The results of a special election will determine the successor to Gaither’s western suburban district that includes Plymouth and part of Minnetonka. So far, no special election date has been set, according to a spokesman for Secretary of State Mary Kiffmeyer.
But candidates have already made plans to have their names on the eventual ballot.
Plymouth Mayor Judy Johnson, who was already running for state House as a Republican, registered her candidacy for the state Senate seat last week.
On the DFL side, two candidates have entered the race. Minnetonka Planning Commission member Terri Bonoff filed her candidacy shortly before the news that Gaither would leave to become Pawlenty’s chief of staff. A couple days ago, Minnetonka City Councilman Tony Wagner announced his candidacy.

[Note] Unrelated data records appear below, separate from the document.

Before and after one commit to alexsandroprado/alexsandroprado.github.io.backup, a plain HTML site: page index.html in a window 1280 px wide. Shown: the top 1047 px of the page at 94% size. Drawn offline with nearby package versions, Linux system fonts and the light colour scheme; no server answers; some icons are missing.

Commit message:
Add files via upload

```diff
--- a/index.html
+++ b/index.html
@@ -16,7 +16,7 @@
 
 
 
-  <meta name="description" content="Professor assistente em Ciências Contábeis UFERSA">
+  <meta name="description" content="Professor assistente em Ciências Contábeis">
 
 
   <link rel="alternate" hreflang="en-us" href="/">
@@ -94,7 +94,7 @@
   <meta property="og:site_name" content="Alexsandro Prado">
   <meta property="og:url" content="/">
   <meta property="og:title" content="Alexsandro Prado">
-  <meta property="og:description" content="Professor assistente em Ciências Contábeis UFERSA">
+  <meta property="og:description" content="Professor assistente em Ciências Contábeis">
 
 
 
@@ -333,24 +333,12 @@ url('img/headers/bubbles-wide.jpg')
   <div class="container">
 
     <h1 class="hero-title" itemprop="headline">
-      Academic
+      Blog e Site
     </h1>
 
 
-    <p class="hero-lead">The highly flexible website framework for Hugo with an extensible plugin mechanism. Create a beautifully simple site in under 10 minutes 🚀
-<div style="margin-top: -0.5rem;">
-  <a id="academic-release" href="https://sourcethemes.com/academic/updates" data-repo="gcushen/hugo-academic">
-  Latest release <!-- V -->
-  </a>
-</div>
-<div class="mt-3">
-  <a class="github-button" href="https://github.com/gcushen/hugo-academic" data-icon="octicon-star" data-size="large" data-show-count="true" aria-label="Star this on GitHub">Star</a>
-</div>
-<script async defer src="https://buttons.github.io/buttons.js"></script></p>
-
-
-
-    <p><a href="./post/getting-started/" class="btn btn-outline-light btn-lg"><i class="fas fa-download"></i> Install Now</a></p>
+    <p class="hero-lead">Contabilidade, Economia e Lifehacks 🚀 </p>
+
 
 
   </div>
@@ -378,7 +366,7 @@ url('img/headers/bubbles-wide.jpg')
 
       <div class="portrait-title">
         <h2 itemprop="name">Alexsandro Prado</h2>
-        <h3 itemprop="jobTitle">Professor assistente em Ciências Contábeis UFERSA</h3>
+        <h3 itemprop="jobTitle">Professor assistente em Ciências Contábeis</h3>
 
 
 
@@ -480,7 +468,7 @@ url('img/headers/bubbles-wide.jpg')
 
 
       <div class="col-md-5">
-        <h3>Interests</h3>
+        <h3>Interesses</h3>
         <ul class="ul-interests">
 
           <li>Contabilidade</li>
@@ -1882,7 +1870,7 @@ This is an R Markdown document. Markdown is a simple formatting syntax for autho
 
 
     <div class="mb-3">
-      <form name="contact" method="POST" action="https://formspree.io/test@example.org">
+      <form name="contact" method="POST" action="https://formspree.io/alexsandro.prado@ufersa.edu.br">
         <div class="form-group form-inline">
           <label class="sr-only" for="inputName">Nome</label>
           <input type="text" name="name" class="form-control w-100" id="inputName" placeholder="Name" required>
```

Transportation issues are on candidates’ minds, with traffic along highways in the west metro experiencing frequent gridlock. The candidates are also talking about another type of gridlock, the political kind, as memories linger of this year’s partial government shutdown.
After Plymouth Republican Rep. Jeff Johnson announced he was running for state attorney general, Judy Johnson, who is unrelated, launched a candidacy for the House. She was visible during the 2005 legislative session, advocating for cities as the president of the League of Minnesota Cities (LMC).
As LMC president, she supported an increase in the state motor fuels tax to pay for transportation improvements. While the price of gasoline has increased noticeably this summer and fall, she said she still sees the wisdom of adding revenue to pay for transportation.
“It actually costs more to do nothing,” Johnson said.
Bonoff is a former marketing executive who was featured in Time magazine after she decided, in 1999, to stay at home with her children. As co-chairwoman of the Hopkins School District Legislative Action Coalition, she made frequent trips to the state Capitol last session to push for more education funding in the 2006-2007 state budget.
Bonoff filed her candidacy with the state Campaign Finance and Public Disclosure Board on the Tuesday before Gaither was assigned his new job.
She describes herself as a moderate and supports a gas tax increase for transportation projects. She said she will abide by the DFL endorsement scheduled for Oct. 8.
“I have been concerned about the fighting and the bickering and that the majority’s voice isn’t being heard,” Bonoff said.
Wagner, who is director of business development at Minnetonka-based Carlson Wagonlit Travel, was first elected to the Minnetonka City Council in 2003. His term expires January 2008.
A phone call to Wagner wasn’t immediately returned.
District 43 has been Republican territory in the state Legislature. When Gaither was elected in 2002, he received 54 percent of the vote, while his DFL challenger received 34 percent and an Independence Party candidate received 11 percent.
Recent presidential election results in the district, however, suggest the GOP doesn’t have a lock on the area. President Bush beat Al Gore by less than 2 percent in 2000, with Green Party candidate Ralph Nader getting almost 4 percent of the vote.
The district was narrowly divided again in the 2004 presidential election when Democrat John Kerry received 50 percent and edged out Bush’s 49 percent.
The DFL made an inroad into neighboring Minnetonka’s House District 42A in the 2004 general election when Maria Ruud pulled off an upset over then-Republican Rep. Peter Adolphson.
Clint Faust, District 43 DFL chairman, said he likes his party’s chances in the special election.
“I think it’s excellent. John Kerry won this district. We are looking at two solid candidates that will run great campaigns against the Republican-endorsed candidate,” Faust said.